REQUIRED ACTION.
Could you show all lines in the entries below that contain the string "radius"?

::::::::

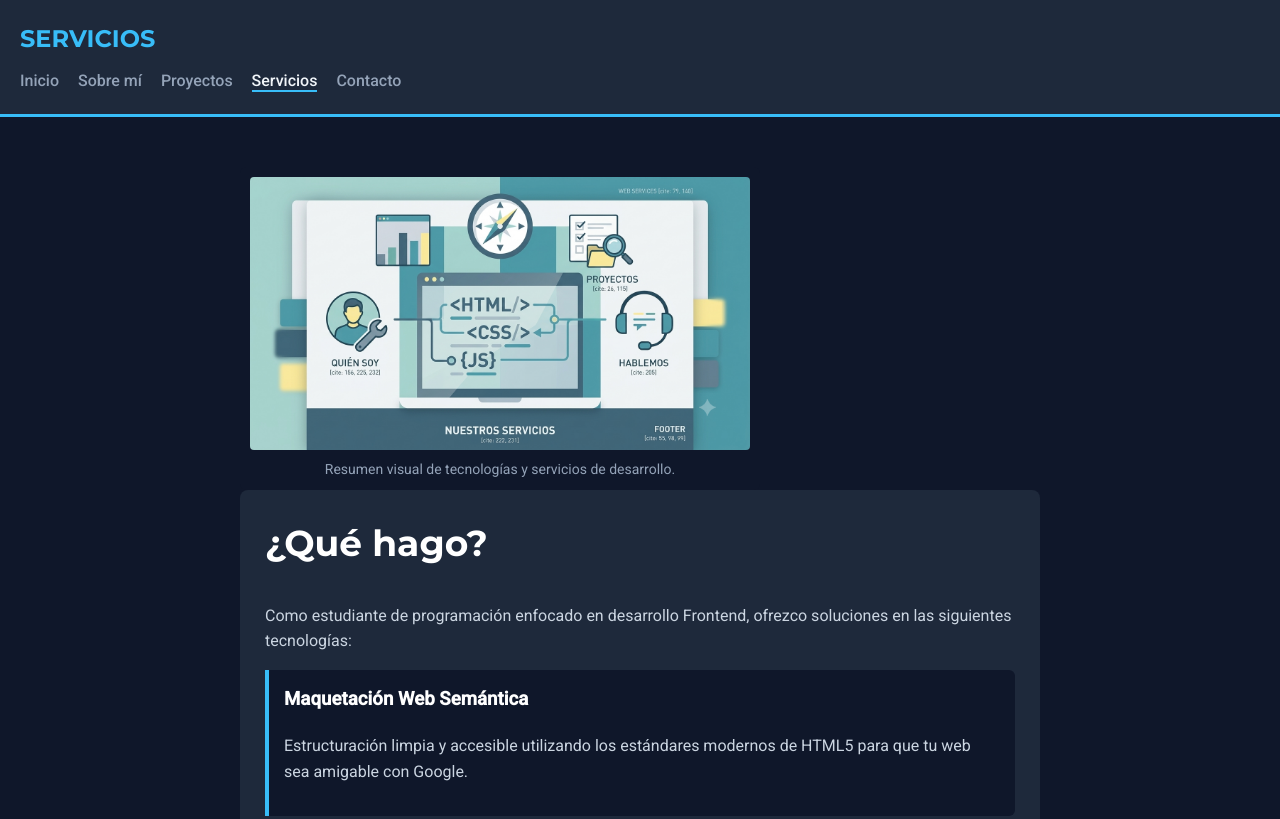
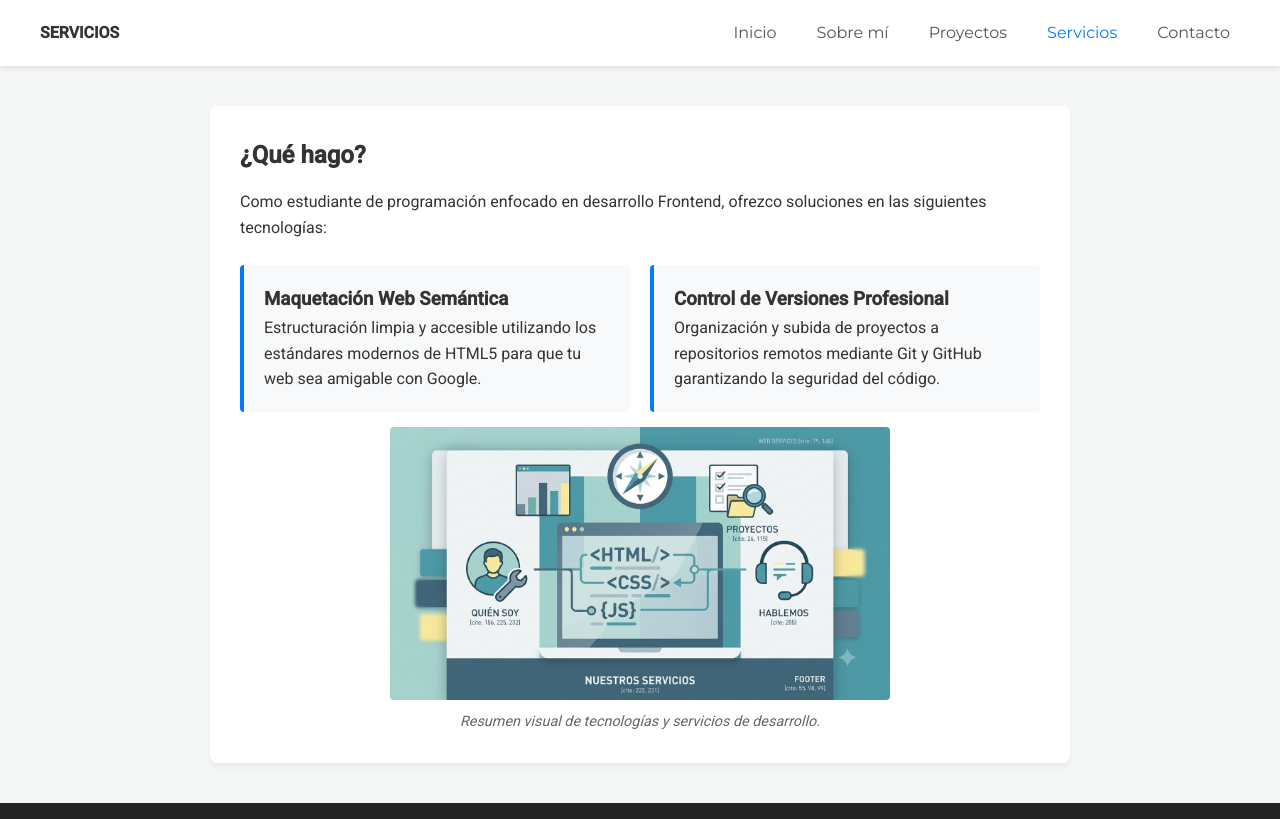
Before and after one commit to NahuelC3/Proyecto-html, a plain HTML site: page pages/servicios.html in a window 1280 px wide. Shown: the top 819 px of the page. Drawn offline with Linux system fonts and the light colour scheme.

Commit message:
Implementación de Flexbox y Box Model en el sitio

```diff
--- a/pages/servicios.html
+++ b/pages/servicios.html
@@ -25,16 +25,11 @@
     </header>
 
  <main class="main-content">
-
-        <figure class="image-container">
-                <img class="site-image" src="../images/Servicios.png" alt="Esquema gráfico que representa mis servicios de maquetación HTML, CSS y control de versiones." width="500">
-                <figcaption class="image-caption">Resumen visual de tecnologías y servicios de desarrollo.</figcaption>
-            </figure>
-
         <section class="section-card">
             <h1 class="main-title">¿Qué hago?</h1>
             <p class="text-p">Como estudiante de programación enfocado en desarrollo Frontend, ofrezco soluciones en las siguientes tecnologías:</p>
 
+            <div class="services-container">
                 <article class="service-box">
                     <h3 class="service-title">Maquetación Web Semántica</h3>
                     <p class="text-p">Estructuración limpia y accesible utilizando los estándares modernos de HTML5 para que tu web sea amigable con Google.</p>
@@ -44,9 +39,12 @@
                     <h3 class="service-title">Control de Versiones Profesional</h3>
                     <p class="text-p">Organización y subida de proyectos a repositorios remotos mediante Git y GitHub garantizando la seguridad del código.</p>
                 </article>
+            </div>
 
-
-
+            <figure class="image-container">
+                <img class="site-image" src="../images/Servicios.png" alt="Esquema gráfico que representa mis servicios de maquetación HTML, CSS y control de versiones." width="500">
+                <figcaption class="image-caption">Resumen visual de tecnologías y servicios de desarrollo.</figcaption>
+            </figure>
         </section>
     </main>
 
--- a/styles/styles.css
+++ b/styles/styles.css
@@ -1,157 +1,145 @@
 /* ==========================================
-   CONFIGURACIÓN GENERAL Y TIPOGRAFÍA (Google Fonts)
+   1. RESETEO GLOBAL (Criterio de Aceptación)
    ========================================== */
-.body-site {
-    background-color: #0f172a; /* Fondo oscuro primario (Slate) */
-    color: #f1f5f9;            /* Texto gris muy claro para alto contraste */
-    font-family: 'Roboto', sans-serif; /* Tipografía base con fallback genérico */
+* {
     margin: 0;
     padding: 0;
+    box-sizing: border-box; /* Evita que el padding rompa los anchos calculados */
+}
+
+/* Estilos base del cuerpo */
+.body-site {
+    font-family: 'Roboto', sans-serif;
+    background-color: #f4f7f6;
+    color: #333;
     line-height: 1.6;
+    display: flex;
+    flex-direction: column;
+    min-height: 100vh; /* Asegura que el footer quede abajo si hay poco contenido */
 }
 
 /* ==========================================
-   CABECERA Y NAVEGACIÓN (Header)
+   2. NAVBAR FLEXIBLE (Criterio de Aceptación)
    ========================================== */
 .header-site {
-    background-color: #1e293b; /* Fondo secundario más claro */
-    padding: 20px;
-    border-bottom: 3px solid #38bdf8; /* Línea de acento Celeste */
+    background-color: #ffffff;
+    padding: 20px 40px; /* Padding para que respire */
+    box-shadow: 0 2px 5px rgba(0,0,0,0.1);
+
+    /* Activamos Flexbox en el padre */
+    display: flex;
+    justify-content: space-between; /* Logo a un extremo, enlaces al otro */
+    align-items: center;            /* Alineación vertical perfecta */
 }
 
-.logo {
-    font-family: 'Montserrat', sans-serif;
-    font-size: 24px;
-    color: #38bdf8; /* Color de acento */
-    display: block;
-    margin-bottom: 10px;
+.logo-container {
+    display: flex;
+    align-items: center;
+    gap: 10px; /* Separa el logo del texto de manera uniforme */
 }
 
 .nav-list {
+    display: flex;
     list-style: none;
-    padding: 0;
-    margin: 0;
-}
-
-.nav-list li {
-    display: inline-block;
-    margin-right: 15px;
+    gap: 20px; /* Evita márgenes manuales repetitivos */
 }
 
 .nav-link {
-    color: #94a3b8;
     text-decoration: none;
+    color: #555;
+    font-family: 'Montserrat', sans-serif;
     font-weight: 500;
+    padding: 5px 10px;
+    transition: color 0.3s;
 }
 
-/* Estado activo y efecto hover */
-.nav-link:hover, .nav-link.active {
-    color: #f1f5f9;
-    border-bottom: 2px solid #38bdf8;
+.nav-link.active, .nav-link:hover {
+    color: #007bff; /* Color azul destacado para la página activa */
 }
 
 /* ==========================================
-   CONTENIDO PRINCIPAL Y JERARQUÍAS (Main)
+   3. LAYOUT GENERAL Y SECCIONES (Flexbox + Gap)
    ========================================== */
 .main-content {
-    padding: 30px 20px;
-    max-width: 800px;
-    margin: 0 auto; /* Centra el contenido en pantallas grandes */
+    flex: 1; /* Empuja el footer hacia abajo */
+    display: flex;
+    flex-direction: column;
+    gap: 30px;        /* Espaciado uniforme entre las secciones grandes */
+    padding: 40px 20px; /* Aire general del sitio */
+    max-width: 900px;
+    margin: 0 auto;   /* Centra todo el contenido en pantallas grandes */
+    width: 100%;
 }
 
+/* Box Model en contenedores pequeños y tarjetas */
 .section-card {
-    background-color: #1e293b; /* Tarjetas de contenido */
-    padding: 25px;
-    margin-bottom: 25px;
+    background-color: #ffffff;
     border-radius: 8px;
+    box-shadow: 0 4px 6px rgba(0,0,0,0.05);
+
+    /* REQUISITO: Padding mínimo de 20px */
+    padding: 30px;
+
+    /* Flexbox interno para organizar títulos, textos e imágenes */
+    display: flex;
+    flex-direction: column;
+    gap: 15px; /* Espaciado uniforme para que nada quede apretado */
 }
 
-/* Jerarquía de títulos clara y pesada */
-.main-title {
-    font-family: 'Montserrat', sans-serif;
-    font-size: 36px;
-    font-weight: 700;
-    color: #ffffff;
-    margin-top: 0;
+/* Modificación específica para la página de Servicios */
+/* Organiza las tarjetas de servicios una al lado de la otra */
+.services-container {
+    display: flex;
+    flex-direction: row; /* En fila */
+    gap: 20px;           /* Separación entre tarjetas */
+    flex-wrap: wrap;     /* Si no entran, bajan automáticamente */
+    margin-top: 10px;
 }
 
-.sub-title {
-    font-family: 'Montserrat', sans-serif;
-    font-size: 26px;
-    font-weight: 700;
-    color: #38bdf8;
+.service-box {
+    background-color: #f8f9fa;
+    border-left: 4px solid #007bff;
+    padding: 20px; /* Padding mínimo requerido */
+    flex: 1;
+    min-width: 250px;
+    border-radius: 4px;
 }
 
-.text-p {
-    font-size: 16px;
-    color: #cbd5e1;
+/* Elementos de imagen */
+.image-container {
+    display: flex;
+    flex-direction: column;
+    align-items: center;
+    gap: 10px;
 }
 
-/* Listas estilizadas */
-.skills-list, .contact-details {
-    padding-left: 20px;
-    color: #cbd5e1;
+.site-image {
+    max-width: 100%;
+    height: auto;
+    border-radius: 4px;
 }
 
-.skills-list li {
-    margin-bottom: 8px;
+.image-caption {
+    font-size: 0.9rem;
+    color: #666;
+    font-style: italic;
 }
 
-.contact-link {
-    color: #38bdf8;
-    text-decoration: none;
-}
-
-.contact-link:hover {
-    text-decoration: underline;
+/* Lista de habilidades */
+.skills-list {
+    display: flex;
+    flex-direction: column;
+    gap: 8px;
+    padding-left: 20px;
 }
 
 /* ==========================================
-   IMÁGENES Y BLOQUES DE SERVICIOS
-   ========================================== */
-.image-container {
-    margin: 20px 0 0 0;
-    padding: 10px;
-    background-color: #0f172a;
-    border-radius: 6px;
-    display: inline-block;
-}
-
-.site-image {
-    display: block;
-    border-radius: 4px;
-    max-width: 100%;
-    height: auto;
-}
-
-.image-caption {
-    font-size: 14px;
-    color: #94a3b8;
-    margin-top: 8px;
-    text-align: center;
-}
-
-.service-box {
-    background-color: #0f172a;
-    padding: 15px;
-    margin-top: 15px;
-    border-left: 4px solid #38bdf8;
-    border-radius: 0 6px 6px 0;
-}
-
-.service-title {
-    margin-top: 0;
-    color: #ffffff;
-}
-
-/* ==========================================
-   PIE DE PÁGINA (Footer)
+   4. FOOTER
    ========================================== */
 .footer-site {
-    background-color: #0f172a;
+    background-color: #222;
+    color: #fff;
     text-align: center;
     padding: 20px;
-    color: #64748b;
-    font-size: 14px;
-    border-top: 1px solid #1e293b;
+    font-size: 0.9rem;
 }
```
Lines whose indentation alone changed are shown as unchanged.
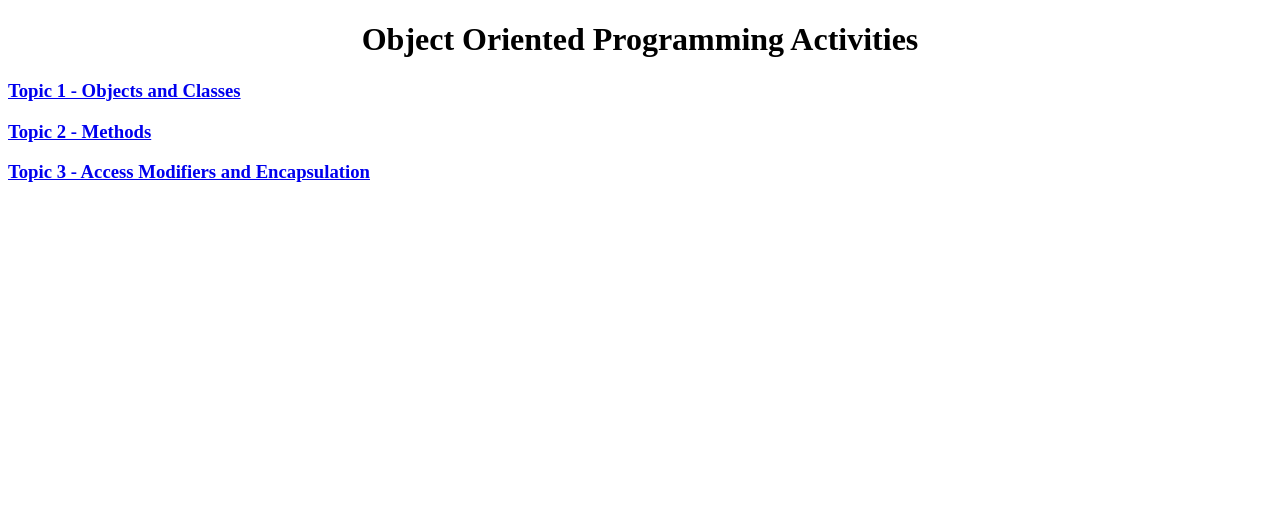
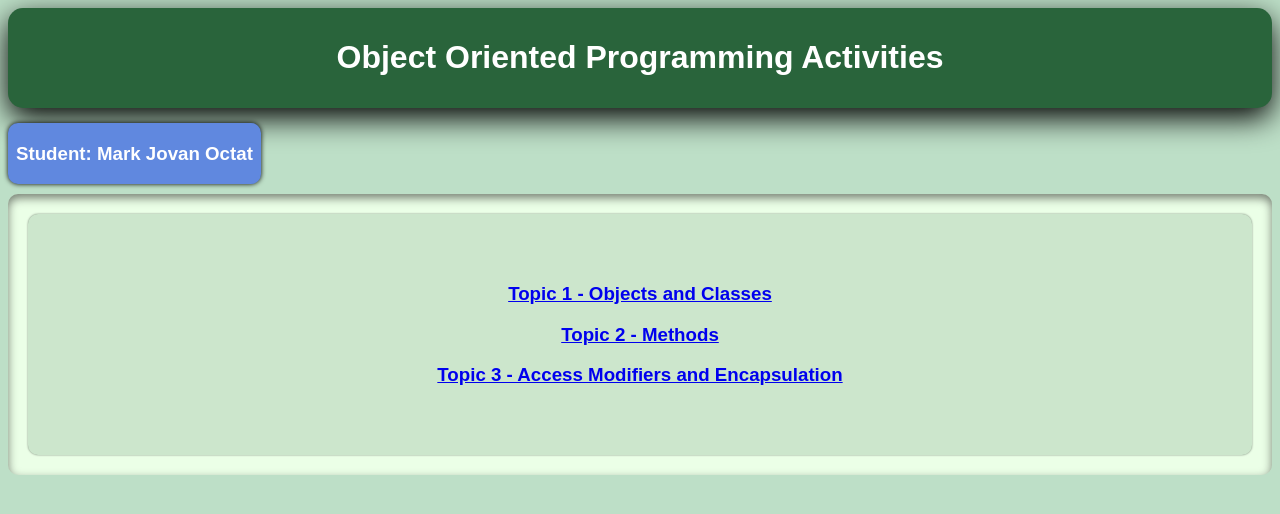
Before and after one commit to DashadotT/it21c, a plain HTML site: page index.html in a window 1280 px wide. Drawn offline with Linux system fonts and the light colour scheme.

Commit message:
L03-Added some changes in index.html

```diff
--- a/index.html
+++ b/index.html
@@ -8,16 +8,75 @@
 </head>
 
 <style>
-    h1 {
+    body {
+        background-color: rgb(189, 223, 199);
+    }
+
+    .header {
+        background-color: rgb(41, 100, 59);
+        border-radius: 15px;
+        padding: 10px;
+        color: white;
         text-align: center;
+        font-family: Arial, Helvetica, sans-serif;
+        box-shadow: 0 10px 30px black;
+    }
+
+    .stuContainer {
+        background-color: rgb(96, 136, 223);
+        text-align: center;
+        font-family: Arial, Helvetica, sans-serif;
+        color: white;
+        margin-right: 80%;
+        margin-top: 15px;
+        border-radius: 10px;
+        box-shadow: 0 0px 5px black;
+        padding: 1px;
+    }
+
+    .container {
+        background-color: rgb(235, 255, 231);
+        padding: 20px;
+        margin-top: 10px;
+        border-radius: 10px;
+        box-shadow: inset 0 4px 10px rgba(0, 0, 0, 0.5);
+
+    }
+
+    .container2 {
+        background-color: rgb(204, 230, 204);
+        text-align: center;
+        font-family: Arial, Helvetica, sans-serif;
+        padding: 50px;
+        border-radius: 10px;
+        box-shadow: 0 0px 2px rgba(0, 0, 0, 0.5);
+    }
+
+    .container2 :hover {
+        background-color: rgb(235, 255, 231);
+        text-align: center;
+        border-radius: 20px;
+
     }
 </style>
 
 <body>
-    <h1>Object Oriented Programming Activities</h1>
-    <h3><a href="L01_objectClasses.html">Topic 1 - Objects and Classes</a></h3>
-    <h3><a href="L02_Methods.html">Topic 2 - Methods</a></h3>
-    <h3><a href="L03 _AccessModifiersAndEncapsulation.html">Topic 3 - Access Modifiers and Encapsulation</a></h3>
+    <header>
+        <div class="header">
+            <h1>Object Oriented Programming Activities</h1>
+        </div>
+        <div class="stuContainer">
+            <h3>Student: Mark Jovan Octat</h3>
+        </div>
+    </header>
+    <div class="container">
+        <div class="container2">
+            <h3><a href="L01_objectClasses.html">Topic 1 - Objects and Classes</a></h3>
+            <h3><a href="L02_Methods.html">Topic 2 - Methods</a></h3>
+            <h3><a href="L03 _AccessModifiersAndEncapsulation.html">Topic 3 - Access Modifiers and Encapsulation</a>
+            </h3>
+        </div>
+    </div>
 </body>
 
 </html>
```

::::::::

PROBLEM SOLUTION.
     border-radius: 8px;
+    border-radius: 4px;
+    border-radius: 4px;
-    border-radius: 6px;
-    border-radius: 4px;
-    border-radius: 0 6px 6px 0;
+        border-radius: 15px;
+        border-radius: 10px;
+        border-radius: 10px;
+        border-radius: 10px;
+        border-radius: 20px;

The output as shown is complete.